▸ **EXERCISE GOAL**:
Search the entries for the word "company". Copy each line in which it is found.

(Data items)
#####
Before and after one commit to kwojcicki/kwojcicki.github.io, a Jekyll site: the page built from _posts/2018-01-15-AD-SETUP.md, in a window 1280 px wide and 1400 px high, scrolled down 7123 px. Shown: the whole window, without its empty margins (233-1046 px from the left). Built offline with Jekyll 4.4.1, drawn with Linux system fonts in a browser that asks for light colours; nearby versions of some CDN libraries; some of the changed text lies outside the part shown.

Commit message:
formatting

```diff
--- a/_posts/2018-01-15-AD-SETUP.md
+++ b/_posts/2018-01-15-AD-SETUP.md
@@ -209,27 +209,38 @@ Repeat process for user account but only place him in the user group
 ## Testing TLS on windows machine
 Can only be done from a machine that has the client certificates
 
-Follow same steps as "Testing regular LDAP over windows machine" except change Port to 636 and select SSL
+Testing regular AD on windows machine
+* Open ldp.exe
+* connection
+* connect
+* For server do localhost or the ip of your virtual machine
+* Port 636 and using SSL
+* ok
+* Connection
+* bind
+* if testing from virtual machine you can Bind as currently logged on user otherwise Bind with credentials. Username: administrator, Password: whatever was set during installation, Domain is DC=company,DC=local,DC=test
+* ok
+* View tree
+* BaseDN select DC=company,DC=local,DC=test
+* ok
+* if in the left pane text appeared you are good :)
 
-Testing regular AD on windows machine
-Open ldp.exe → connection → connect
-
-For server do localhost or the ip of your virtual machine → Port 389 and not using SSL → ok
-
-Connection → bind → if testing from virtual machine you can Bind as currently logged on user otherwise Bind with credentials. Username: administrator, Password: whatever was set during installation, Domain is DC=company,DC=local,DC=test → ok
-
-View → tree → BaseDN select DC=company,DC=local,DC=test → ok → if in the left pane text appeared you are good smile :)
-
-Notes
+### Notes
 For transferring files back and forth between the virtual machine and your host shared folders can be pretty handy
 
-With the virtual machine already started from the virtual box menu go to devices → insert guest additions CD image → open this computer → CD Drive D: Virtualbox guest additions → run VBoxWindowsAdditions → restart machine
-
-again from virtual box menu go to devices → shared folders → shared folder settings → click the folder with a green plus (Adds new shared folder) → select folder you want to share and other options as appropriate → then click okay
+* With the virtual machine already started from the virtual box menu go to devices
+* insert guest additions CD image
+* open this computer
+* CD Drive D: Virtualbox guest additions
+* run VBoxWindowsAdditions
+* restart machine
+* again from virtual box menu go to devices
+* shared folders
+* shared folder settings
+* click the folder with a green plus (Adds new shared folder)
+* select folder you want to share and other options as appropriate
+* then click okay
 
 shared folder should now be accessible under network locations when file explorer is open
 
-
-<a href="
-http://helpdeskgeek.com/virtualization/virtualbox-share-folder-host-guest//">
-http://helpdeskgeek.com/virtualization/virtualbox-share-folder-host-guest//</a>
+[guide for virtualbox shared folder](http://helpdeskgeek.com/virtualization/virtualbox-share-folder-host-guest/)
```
#####
▸ **WRITTEN ANSWER**:
+* if testing from virtual machine you can Bind as currently logged on user otherwise Bind with credentials. Username: administrator, Password: whatever was set during installation, Domain is DC=company,DC=local,DC=test
+* BaseDN select DC=company,DC=local,DC=test
-Connection → bind → if testing from virtual machine you can Bind as currently logged on user otherwise Bind with credentials. Username: administrator, Password: whatever was set during installation, Domain is DC=company,DC=local,DC=test → ok
-View → tree → BaseDN select DC=company,DC=local,DC=test → ok → if in the left pane text appeared you are good smile :)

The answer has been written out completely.